On the UN’s International Day of Older Persons, the latest Global Age Watch Index underlines international variation in experiences of old age.

Today, Help Age International publish the latest edition of their Global Age Watch Index. For 96 countries, and 91% of the world’s population over 60, the index captures the standard of living of older people. The index combines 13 indicators, incorporating income security, health status, education and employment, and whether a country provides an enabling environment for older people. Continue reading

ILC-The Netherlands Blog: A Longer Working Life?

Younger and older employees have much in common. They are devoted to their work; most of them are capable and usually see their work as meaningful. So it’s very strange that employers and employees, the younger as well as the older generation, think that younger employees outperform older ones. Despite an enormous amount of scientific evidence of the opposite, century old prejudices still prevail in our modern society. In view of the rapid aging of the workforce in most industrialized developed countries in the next ten years, these prejudices are a huge restraint to economic growth. To change these prejudices would require a fundamental cultural overhaul, which would probably take several generations. Continue reading

ILC-India Blog: Value-building of India’s Greatest Resource – Children. An ILC-I Initiative.

Young India going Old:

The population of India is more than 1 billion- a very well-known fact. India is the second most populous country in the world, again a well-established statistic. Modern India is being acknowledged as ‘Young India’ because of the growing population rate of the country.

And despite all this, there is a startlingly new revelation that has come to the forefront which needs the urgent attention and focus of the governmental, the political and societal machinery of the country. Continue reading

ILC-Japan Blog: Disseminating “Productive Aging” to the world – From Salzburg to Tokyo

The average life expectancy for Japanese people is now over 80, and healthy life expectancy is 75 which is the world’s longest.
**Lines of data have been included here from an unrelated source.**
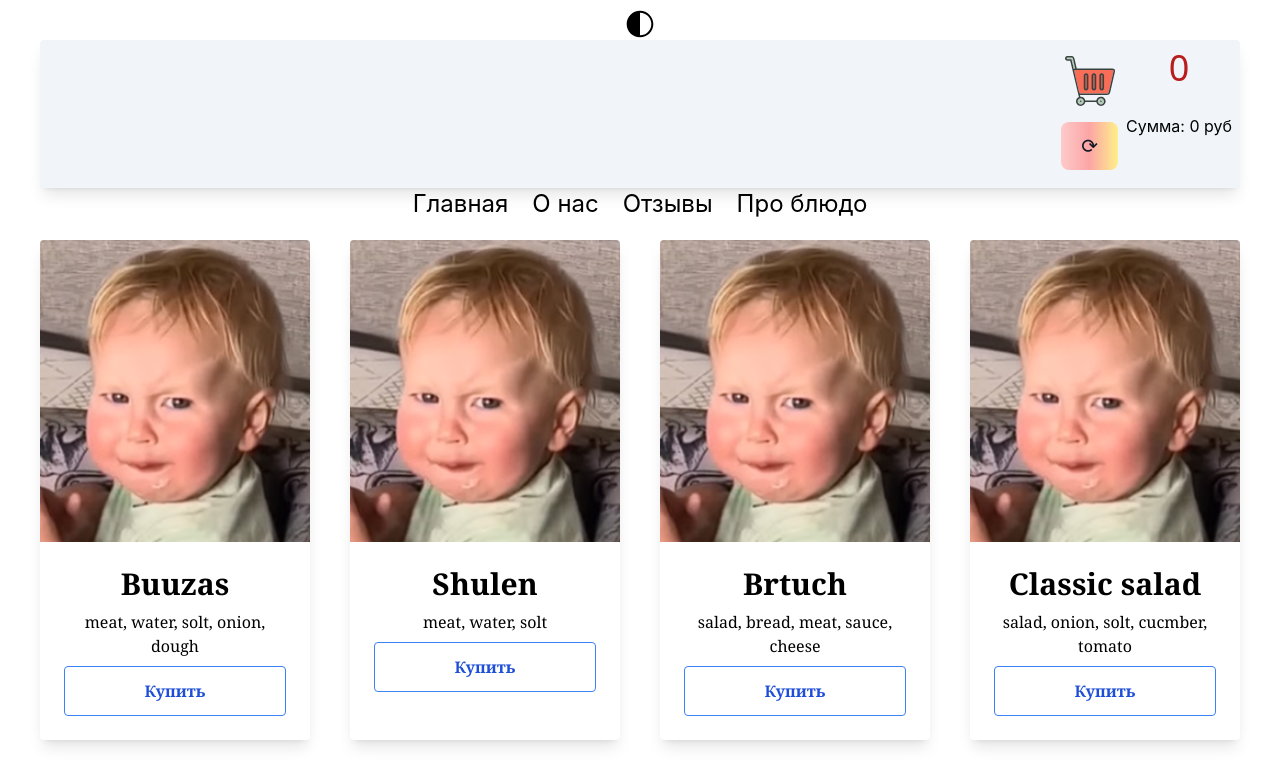
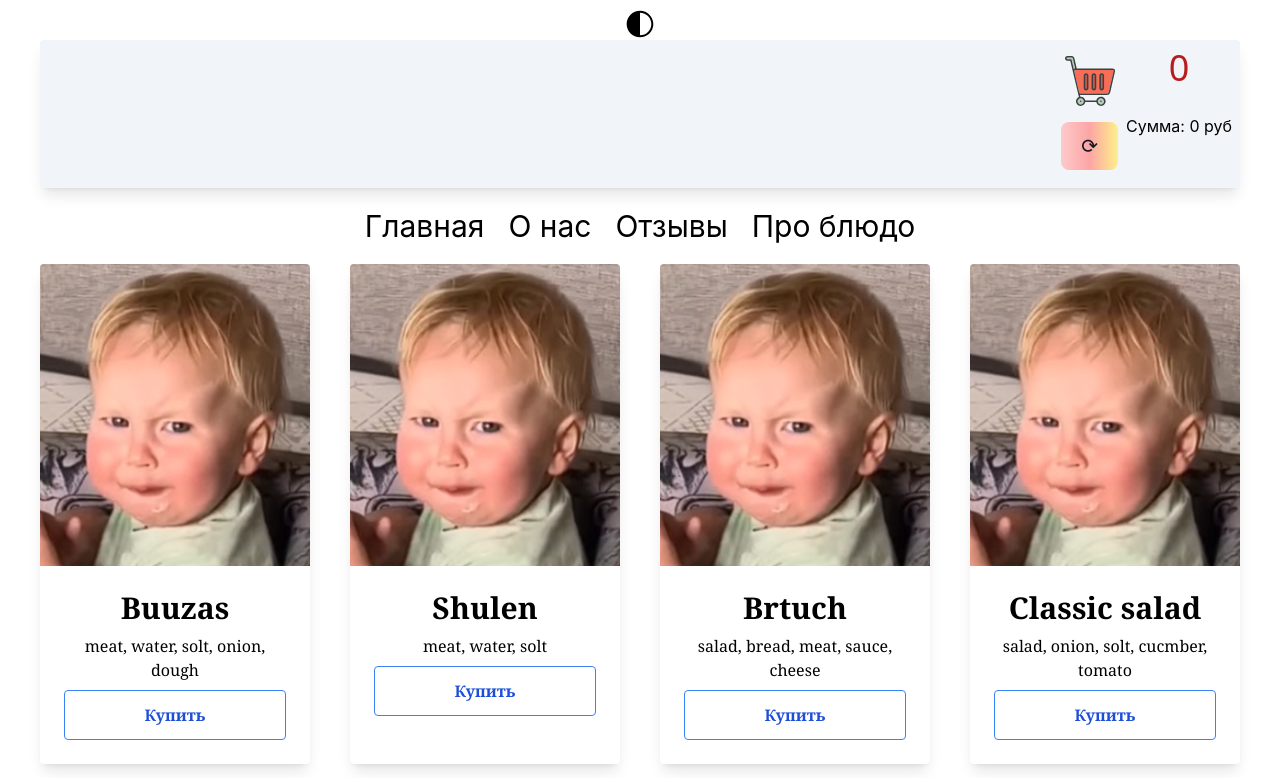
Before and after one commit to s1mplyvitek/react-repeat, a React (Create React App) app: page / in a window 1280 px wide. Shown: the top 778 px of the page. Built offline with nearby package versions, Linux system fonts and the light colour scheme.

Commit message:
mainmenu

```diff
--- a/src/components/MainMenu/index.js
+++ b/src/components/MainMenu/index.js
@@ -9,7 +9,7 @@ const MainMenu = () => {
     ]
 
     return (
-        <div className="flex pb-5 gap-6 text-2xl justify-center">
+        <div className="flex p-5 gap-6 text-3xl justify-center">
             {menuItems.map((item) => (
                 <Link to={item.link}>{item.title}</Link>
             ))}
```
The portion of the population over 65 is expected to be more than 30% in 2025 causing Japanese society to go through something that humanity has never experienced before. What will the society be like when a third of the population is elderly? Continue reading

Intergenerational Conflict in Japan: The Duality of the Labour Market

ILC-UK at the Japan Foundation

Recently, ILC-UK attended a seminar at the Japan Foundation entitled, ‘Challenges of an Ageing Society.’ The Foundation invited speakers from Kobe University to discuss the economic impacts of ageing and the ways in which Japan is tackling these challenges.

Japan was labelled a ‘Star of Ageing’ by the chair, Dr. George Leeson from the Oxford Institute of Population Ageing. The country has had to adjust to a rapidly ageing population in a fraction of the time in which Europe experienced its demographic transition. Continue reading